If a record holds a picture, omit the picture, but copy everything else below exactly.

Segment Open

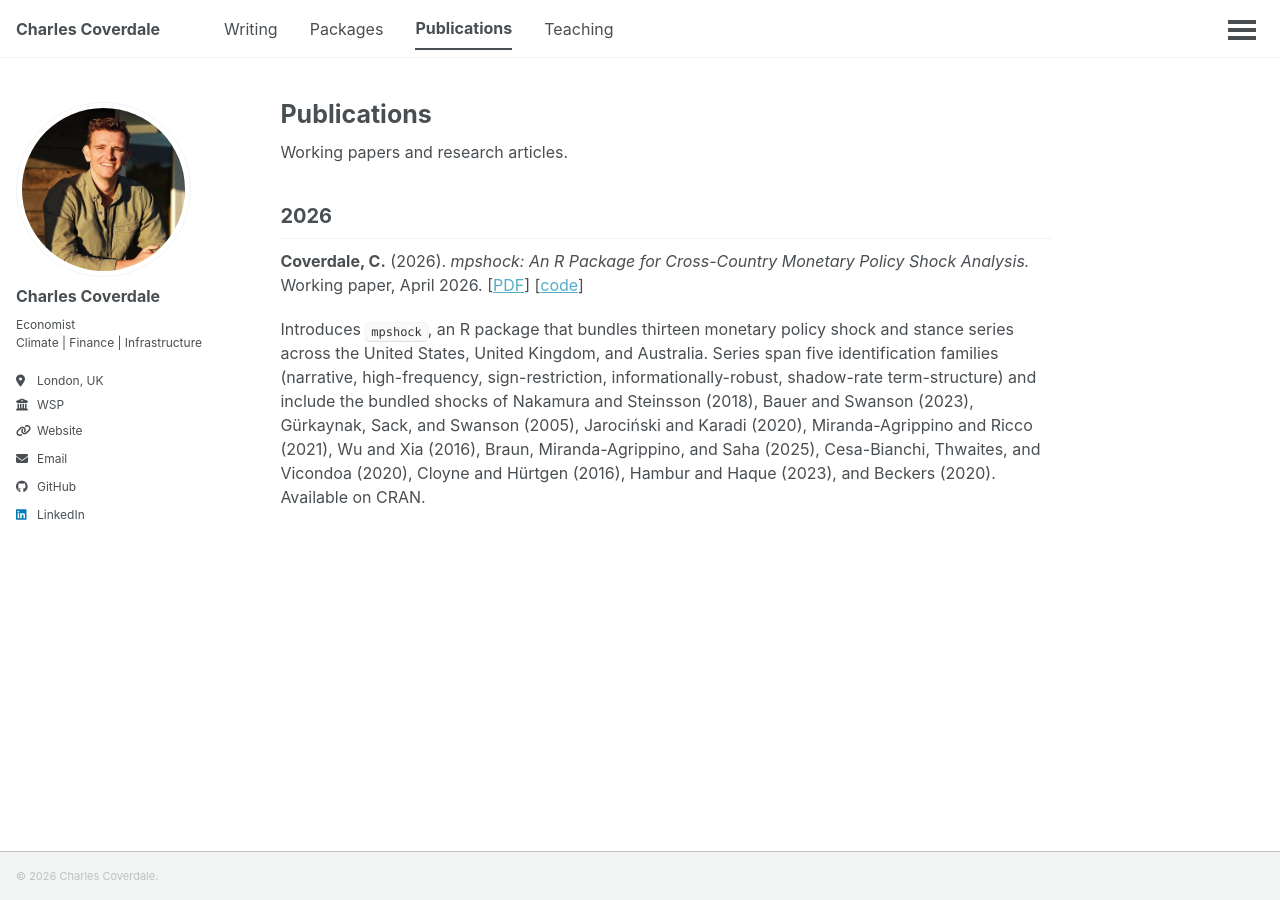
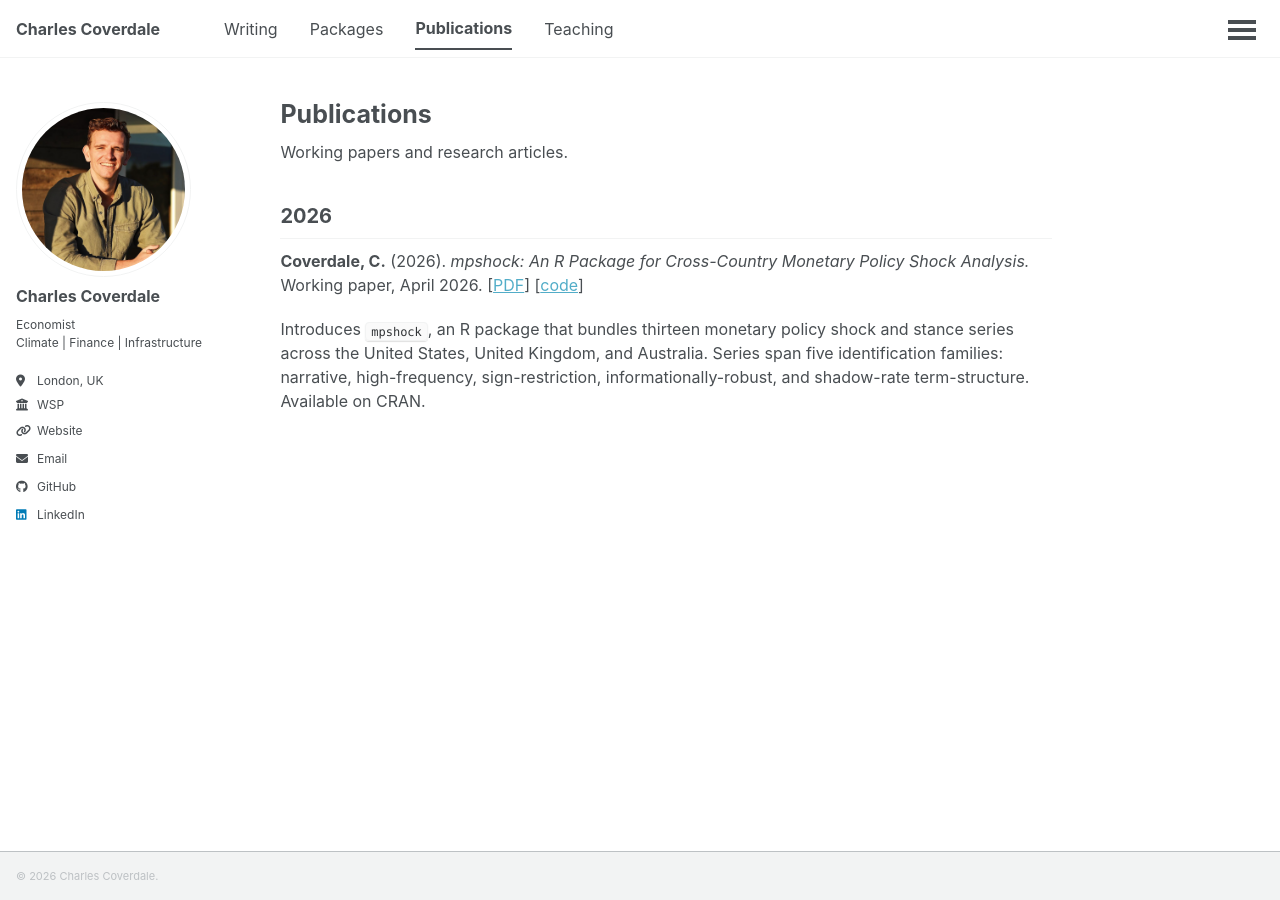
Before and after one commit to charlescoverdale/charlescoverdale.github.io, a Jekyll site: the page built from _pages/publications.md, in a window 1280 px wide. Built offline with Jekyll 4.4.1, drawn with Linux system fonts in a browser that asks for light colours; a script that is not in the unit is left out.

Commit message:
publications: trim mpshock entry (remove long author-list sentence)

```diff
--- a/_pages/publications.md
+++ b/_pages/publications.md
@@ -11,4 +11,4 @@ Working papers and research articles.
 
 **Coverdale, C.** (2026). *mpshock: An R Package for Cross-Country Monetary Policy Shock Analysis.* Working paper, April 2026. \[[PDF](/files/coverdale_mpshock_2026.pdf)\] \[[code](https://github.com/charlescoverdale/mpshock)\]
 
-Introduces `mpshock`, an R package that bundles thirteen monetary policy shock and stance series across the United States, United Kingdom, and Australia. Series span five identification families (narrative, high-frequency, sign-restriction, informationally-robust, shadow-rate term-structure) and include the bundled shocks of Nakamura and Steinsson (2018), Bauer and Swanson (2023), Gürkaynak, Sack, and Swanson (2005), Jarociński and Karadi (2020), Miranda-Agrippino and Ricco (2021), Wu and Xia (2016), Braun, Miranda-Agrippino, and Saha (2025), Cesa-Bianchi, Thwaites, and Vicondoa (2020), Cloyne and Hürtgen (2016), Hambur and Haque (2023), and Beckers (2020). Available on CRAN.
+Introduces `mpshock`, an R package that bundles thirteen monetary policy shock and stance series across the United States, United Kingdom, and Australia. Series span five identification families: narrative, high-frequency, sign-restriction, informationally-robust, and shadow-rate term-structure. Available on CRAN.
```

Segment Closed

**Reply to the exercise:**
Before and after one commit to charlescoverdale/charlescoverdale.github.io, a Jekyll site: the page built from _pages/publications.md, in a window 1280 px wide. Built offline with Jekyll 4.4.1, drawn with Linux system fonts in a browser that asks for light colours; a script that is not in the unit is left out.

Commit message:
publications: trim mpshock entry (remove long author-list sentence)

```diff
--- a/_pages/publications.md
+++ b/_pages/publications.md
@@ -11,4 +11,4 @@ Working papers and research articles.
 
 **Coverdale, C.** (2026). *mpshock: An R Package for Cross-Country Monetary Policy Shock Analysis.* Working paper, April 2026. \[[PDF](/files/coverdale_mpshock_2026.pdf)\] \[[code](https://github.com/charlescoverdale/mpshock)\]
 
-Introduces `mpshock`, an R package that bundles thirteen monetary policy shock and stance series across the United States, United Kingdom, and Australia. Series span five identification families (narrative, high-frequency, sign-restriction, informationally-robust, shadow-rate term-structure) and include the bundled shocks of Nakamura and Steinsson (2018), Bauer and Swanson (2023), Gürkaynak, Sack, and Swanson (2005), Jarociński and Karadi (2020), Miranda-Agrippino and Ricco (2021), Wu and Xia (2016), Braun, Miranda-Agrippino, and Saha (2025), Cesa-Bianchi, Thwaites, and Vicondoa (2020), Cloyne and Hürtgen (2016), Hambur and Haque (2023), and Beckers (2020). Available on CRAN.
+Introduces `mpshock`, an R package that bundles thirteen monetary policy shock and stance series across the United States, United Kingdom, and Australia. Series span five identification families: narrative, high-frequency, sign-restriction, informationally-robust, and shadow-rate term-structure. Available on CRAN.
```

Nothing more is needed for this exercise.